Arizona Water Blueprint

Spreading the word on the Arizona Water Blueprint

Spreading the word on the Arizona Water Blueprint
Published
August 13, 2020

To appreciate how useful the “Arizona Water Blueprint” may be someday to Arizonans interested in their water supplies (in short, all of them), let’s consider the demise of the slide rule.

Though invented in the 17th century, usage of the slide rule really took off with the advent of the Industrial Revolution. It served for nearly 100 years as the principle calculating devise for engineers, scientists and navigators.

For 19th to mid-20th century math nerds, it was a special tool. In the right hands, it could quickly perform complex functions like sine and logarithms in addition to standard multiplication and division. But it had a big drawback: only math nerds could figure out how to use it.

Then, along came the pocket calculator.

Calculators produced by the early 1970s could arrive at calculations far faster than the most experienced engineers working a slide rule. Their popularity grew when newer types also provided the possibility to reduce and solve nearly any equations, integrals or differential equations – functions largely beyond the capacity of a slide rule.

Plus, they could fit in your shirt pocket.

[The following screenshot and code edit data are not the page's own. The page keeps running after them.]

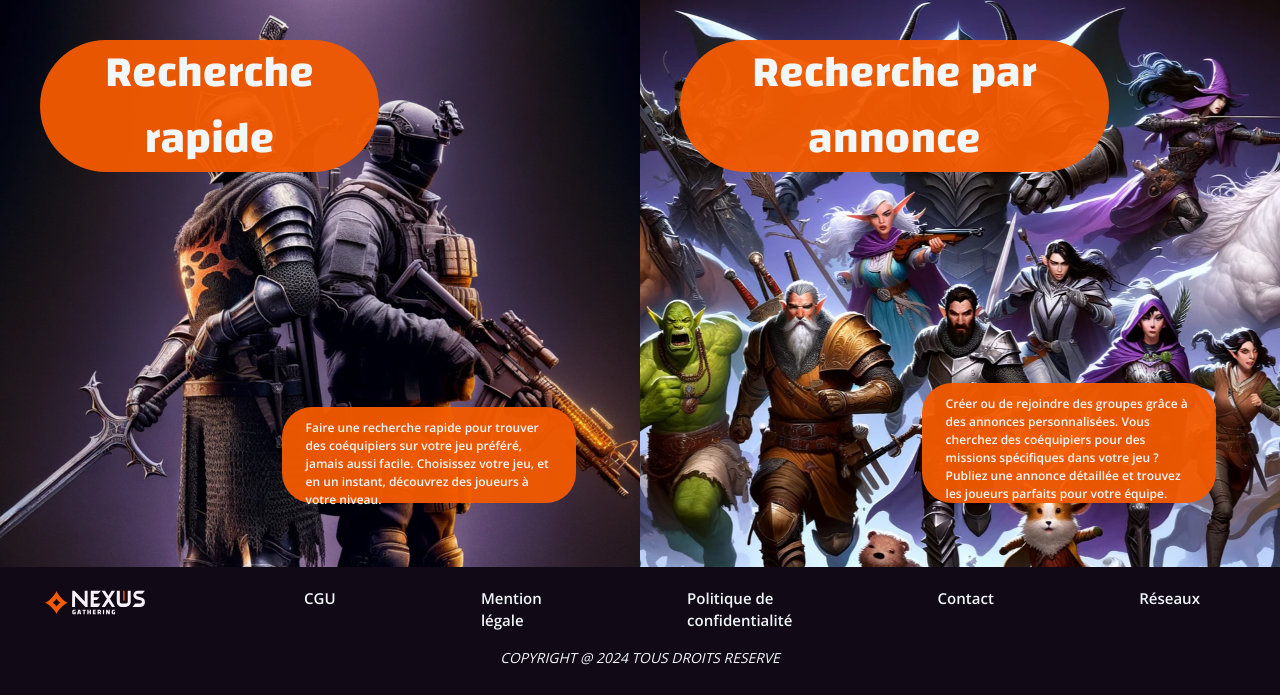
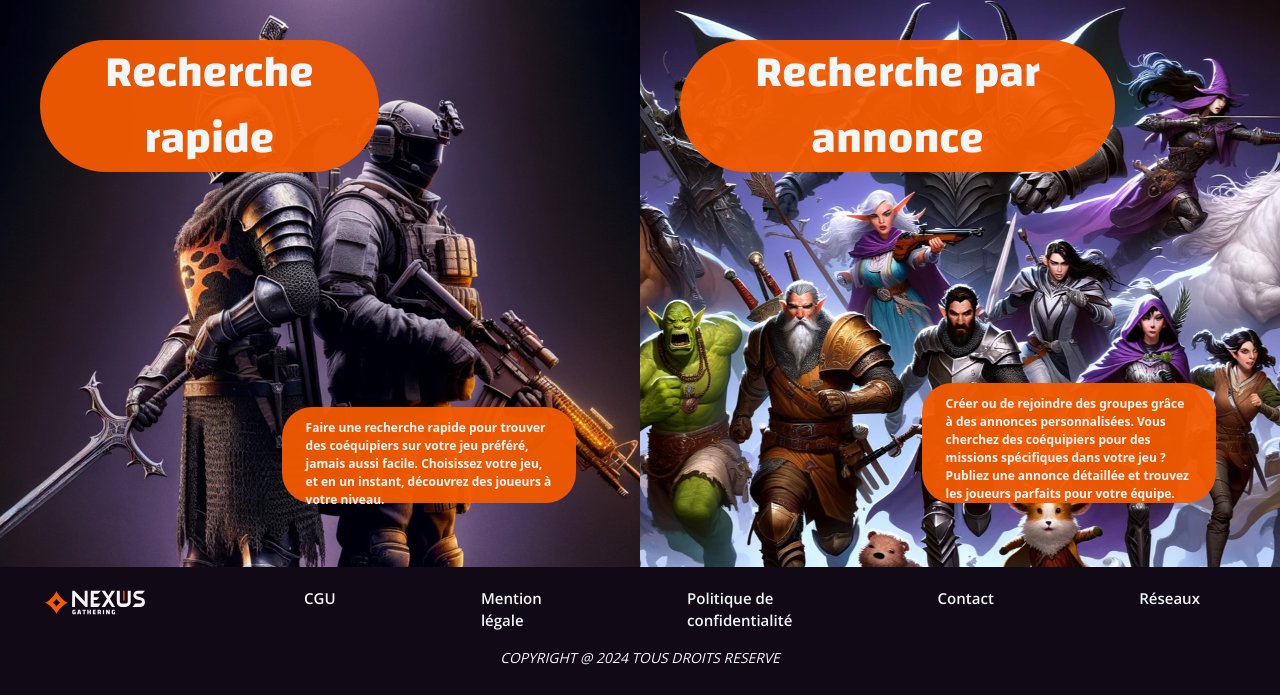
Before and after one commit to Voudoulieth/Nexus-gathering, a PHP site: the page made by Recherche de joueur/recherche_de_joueurs.html in a window 1280 px wide. Shown: the part 120-815 px from the top of the page. Run offline with PHP 8.4, Linux system fonts and the light colour scheme; some libraries are stand-ins or nearby versions.

Commit message:
petit changement

```diff
--- a/Recherche de joueur/recherche_de_joueurs.html
+++ b/Recherche de joueur/recherche_de_joueurs.html
@@ -45,17 +45,17 @@
                     <h1 class="text-[2.75em] font-['Changa'] font-bold text-[#f1f7f9] text-center">Recherche rapide</h1>
                 </div>
                 <div class="bg-[#F45A01]/95 absolute bottom-16 right-16 w-[23vw] h-24 rounded-[30px]">
-                    <p class="font-['Open_Sans'] text-[#f1f7f9] text-[0.75em] font-semibold px-6 pt-3 text-pretty">Faire une recherche rapide pour trouver des coéquipiers sur votre jeu préféré, jamais aussi facile. Choisissez votre jeu, et en un instant, découvrez des joueurs à votre niveau.</p>
+                    <p class="font-['Open_Sans', sans serif] text-[#f1f7f9] text-[0.75em] font-semibold px-6 pt-3 text-pretty">Faire une recherche rapide pour trouver des coéquipiers sur votre jeu préféré, jamais aussi facile. Choisissez votre jeu, et en un instant, découvrez des joueurs à votre niveau.</p>
                 </div>
             </section>
 
             <section class="w-1/2 relative">
                 <img src="../assets/Image/recherche par annonce.png" alt="Recherche par annonce" />
-                <div class="bg-[#F45A01]/95 absolute top-10 left-10 w-[33.5vw] rounded-full ">
+                <div class="bg-[#F45A01]/95 absolute top-10 left-10 w-[34vw] rounded-full ">
                 <h1 class="text-[2.75em] font-['Changa'] font-bold text-[#f1f7f9] text-center ">Recherche par annonce</h1>
             </div>
             <div class="bg-[#F45A01]/95 absolute bottom-16 right-16 w-[23vw] h-[15vh] rounded-[30px] ">
-                <p class="font-['Open_Sans'] text-[#f1f7f9] text-[0.75em] font-semibold px-6 pt-3">Créer ou de rejoindre des groupes grâce à des annonces personnalisées. Vous cherchez des coéquipiers pour des missions spécifiques dans votre jeu ? Publiez une annonce détaillée et trouvez les joueurs parfaits pour votre équipe.</p>
+                <p class="font-['Open_Sans', sans serif] text-[#f1f7f9] text-[0.75em] font-semibold px-6 pt-3">Créer ou de rejoindre des groupes grâce à des annonces personnalisées. Vous cherchez des coéquipiers pour des missions spécifiques dans votre jeu ? Publiez une annonce détaillée et trouvez les joueurs parfaits pour votre équipe.</p>
             </div>
 
             </section>
```
Also changed, not shown: css/style_index.css (+16 -13 lines).
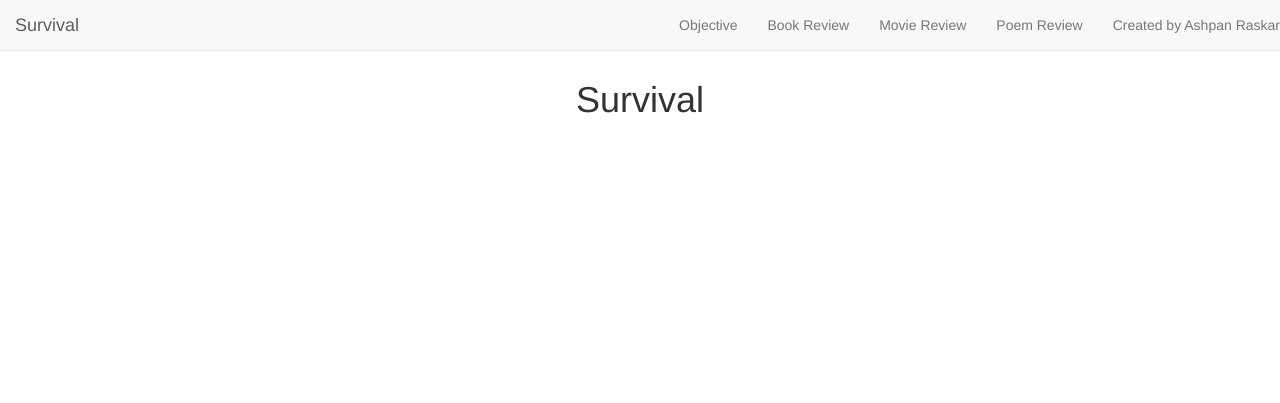
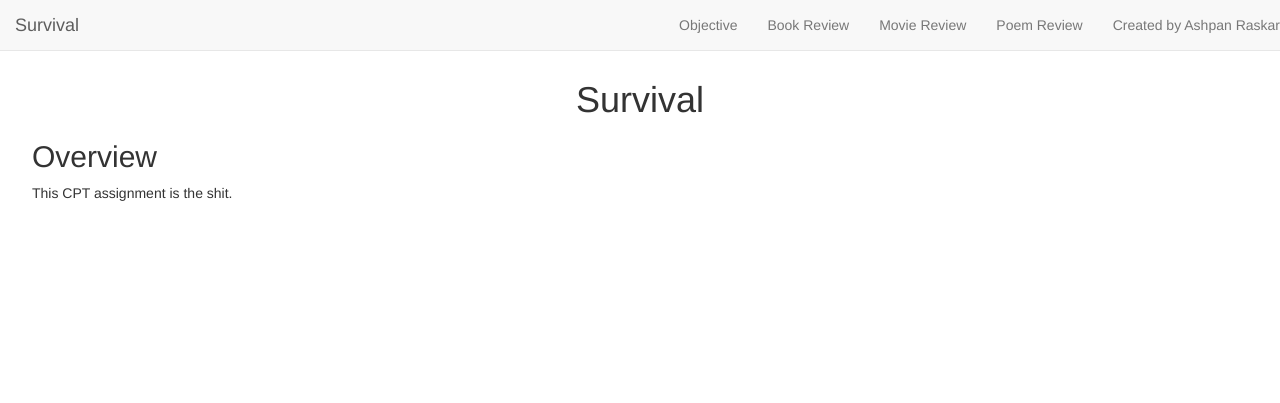
Before and after one commit to Ashpan/ISU-Website, a plain HTML site: page index.html in a window 1280 px wide. Drawn offline with nearby package versions, Linux system fonts and the light colour scheme.

Commit message:
created containers:

```diff
--- a/index.html
+++ b/index.html
@@ -1,15 +1,16 @@
 <!DOCTYPE html>
 
 <html>
+
 <head>
   <title>Survival // ISU Assignment by Ashpan Raskar </title>
   <link rel="stylesheet" href="https://maxcdn.bootstrapcdn.com/bootstrap/3.3.6/css/bootstrap.min.css" integrity="sha384-1q8mTJOASx8j1Au+a5WDVnPi2lkFfwwEAa8hDDdjZlpLegxhjVME1fgjWPGmkzs7" crossorigin="anonymous">
-  <link href = "stylesheet.css" rel="stylesheet">
+  <link href="stylesheet.css" rel="stylesheet">
 </head>
 
 <body>
 
-<nav class="navbar navbar-default navbar-fixed-top" >
+  <nav class="navbar navbar-default navbar-fixed-top">
     <div class="container-fluid">
       <div class="navbar-header">
         <button type="button" class="navbar-toggle collapsed" data-toggle="collapse" data-target="#bs-example-navbar-collapse-1" aria-expanded="false">
@@ -34,12 +35,23 @@
       </div>
     </div>
   </nav>
+
+<div id="main">
+
+
   <div id="title">
     <br>
     <br>
     <br>
+    <h1>Survival</h1>
+  </div>
 
-<h1>Survival</h1>
+<h2>Overview</h2>
+
+<p>
+  This CPT assignment is the shit.
+</p>
+
 </div>
 
 
--- a/stylesheet.css
+++ b/stylesheet.css
@@ -1,3 +1,9 @@
-#title{
-text-align: center;
+#main {
+  position: relative;
+  width: 95vw;
+  height: 50vh;
+  left: 2.5vw;
 }
+#title {
+  text-align: center;
+}
```
Lines whose indentation alone changed are shown as unchanged.
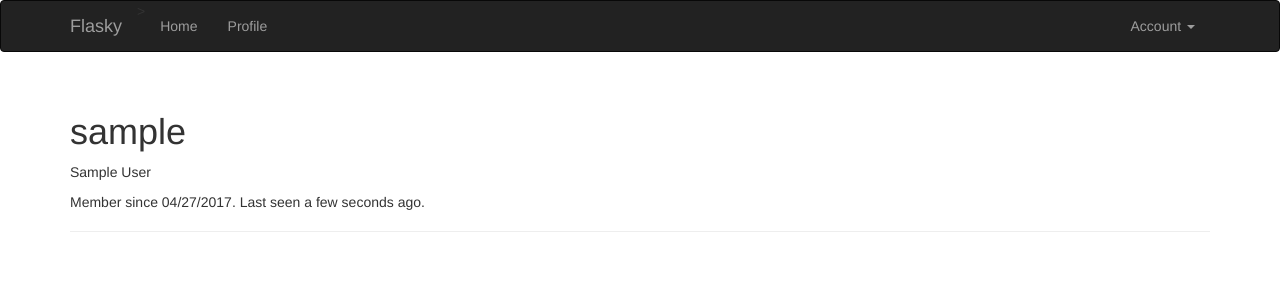
After one commit to tanny2015/Blog_Flask, a Flask app: a page that uses app/templates/base.html in a window 1280 px wide. The commit adds this page. Shown: the top 300 px of the page. Run offline with Flask 2, Linux system fonts and the light colour scheme; the visitor is signed in with stand-in values (Sample User, id 1); data comes from the database, SQL or seed files in the repository; both versions use the stored data as it was after the commit; data that the repository does not hold is empty; some libraries are stand-ins or nearby versions.

Commit message:
10.用户中心初建【10a】

```diff
--- a/app/auth/views.py
+++ b/app/auth/views.py
@@ -10,12 +10,13 @@ from .forms import LoginForm, RegistrationForm, ChangePasswordForm, \
 
 @auth.before_app_request
 def before_request():
-    if current_user.is_authenticated \
-            and not current_user.confirmed \
-            and request.endpoint \
-            and request.endpoint[:5] != 'auth.' \
-            and request.endpoint != 'static':
-        return redirect(url_for('auth.unconfirmed'))
+    if current_user.is_authenticated:
+        current_user.ping()
+        if not current_user.confirmed \
+                and request.endpoint \
+                and request.endpoint[:5] != 'auth.' \
+                and request.endpoint != 'static':
+            return redirect(url_for('auth.unconfirmed'))
 
 
 @auth.route('/unconfirmed')
--- a/app/main/views.py
+++ b/app/main/views.py
@@ -1,7 +1,12 @@
-from flask import render_template
+from flask import render_template, abort
 from . import main
-
+from  ..models import User
 
 @main.route('/')
 def index():
     return render_template('index.html')
+
+@main.route('/user/<username>')
+def user(username):
+    user = User.query.filter_by(username=username).first_or_404()
+    return render_template('user.html', user=user)
--- a/app/models.py
+++ b/app/models.py
@@ -1,3 +1,4 @@
+from datetime import datetime
 from werkzeug.security import generate_password_hash, check_password_hash
 from itsdangerous import TimedJSONWebSignatureSerializer as Serializer
 from flask import current_app
@@ -47,6 +48,12 @@ class User(UserMixin, db.Model):
     role_id = db.Column(db.Integer, db.ForeignKey('roles.id'))
     password_hash = db.Column(db.String(128))
     confirmed = db.Column(db.Boolean, default=False)
+    name = db.Column(db.String(64))
+    location = db.Column(db.String(64))
+    about_me = db.Column(db.Text())
+    member_since = db.Column(db.DateTime(), default=datetime.utcnow)
+    last_seen = db.Column(db.DateTime(), default=datetime.utcnow)
+
 
     def __init__(self, **kwargs):
         super(User, self).__init__(**kwargs)
@@ -128,6 +135,10 @@ class User(UserMixin, db.Model):
     def is_administrator(self):
         return self.can(Permission.ADMINISTER)
 
+    def ping(self):
+        self.last_seen = datetime.utcnow()
+        db.session.add(self)
+
     def __repr__(self):
         return '<User %r>' % self.username
 
--- a/app/templates/base.html
+++ b/app/templates/base.html
@@ -29,6 +29,9 @@
         <div class="navbar-collapse collapse">
             <ul class="nav navbar-nav">
                 <li><a href="{{ url_for('main.index') }}">Home</a> </li>
+                {% if current_user.is_authenticated %}
+                <li><a href="{{ url_for('main.user', username=current_user.username) }}">Profile</a></li>
+                {% endif %}
             </ul>
             <ul class="nav navbar-nav navbar-right">
                 {% if current_user.is_authenticated %}
--- /dev/null
+++ b/app/templates/user.html
@@ -0,0 +1,22 @@
+{% extends "base.html" %}
+
+{% block title %}Flasky - {{ user.username }}{% endblock %}
+
+{% block page_content %}
+<div class="page-header">
+    <h1>{{ user.username }}</h1>
+    {% if user.name or user.location %}
+    <p>
+        {% if user.name %}{{ user.name }}{% endif %}
+        {% if user.location %}
+            From <a href="http://maps.google.com/?q={{ user.location }}">{{ user.location }}</a>
+        {% endif %}
+    </p>
+    {% endif %}
+    {% if current_user.is_administrator() %}
+    <p><a href="mailto:{{ user.email }}">{{ user.email }}</a></p>
+    {% endif %}
+    {% if user.about_me %}<p>{{ user.about_me }}</p>{% endif %}
+    <p>Member since {{ moment(user.member_since).format('L') }}. Last seen {{ moment(user.last_seen).fromNow() }}.</p>
+</div>
+{% endblock %}
```
Also changed, not shown: migrations/versions/07996b11d5d8_.py (added, +36 -0 lines), tests/test_user_model.py (+19 -0 lines), data.sqlite, 4 other files.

In many respects, they democratized math.

So it may be soon with the Arizona Water Blueprint, which illustrates and simplifies the complexities of Arizona’s water supplies in ways that few tools previously available could.

“Democratizing” water knowledge certainly is the goal of its designers, who conducted a seminar this week on its many uses for Arizona Department of Water Resources staff.

“We want to make sure that anybody who wants to use the Blueprint can get an idea of water resources in a given area with it,” said Susan Craig, water-policy analyst for Arizona State University’s Kyl Center for Water Policy at the Morrison Institute.

“One of the things we’re working on is to make it useful to someone who just picks it up and wants to know something about water.”

As Kyl Center Director Sarah Porter observed, everyone in Arizona has an abiding interest in understanding the nature, availability and condition of their water supplies. It’s not just for “water geeks.”

Statewide polling conducted by the Morrison Institute in 2019 “found a great interest among the public to know more about the state’s water resources,” said Porter.

“We (at the Kyl Center) see a need to get information out to people. That includes getting information out to public policy people. With the Blueprint, we can explain water issues to policy makers in ways that we couldn’t before.”

The Blueprint will be updated regularly, which its designers consider to be a key to the tool’s value. They also are expanding the Blueprint’s subject matter. The launch of a section on the resilience of municipal water supplies is expected soon.

“We’re hoping this (“municipal resilience”) information will be a good community tool for city councils in explaining how resilient their city’s water resources are,” said Sierra Apillanes, an ASU graduate assistant working on the project.

Municipal “scorecards” are scheduled to be released and incorporated into the Blueprint this fall.

“We work with each (municipal) water provider and publicly available data to score five categories of water resilience,” said Porter.

They include “capacity to meet current demand into the future; capacity to meet projected demand at build-out; system management; contingency planning and water consciousness.”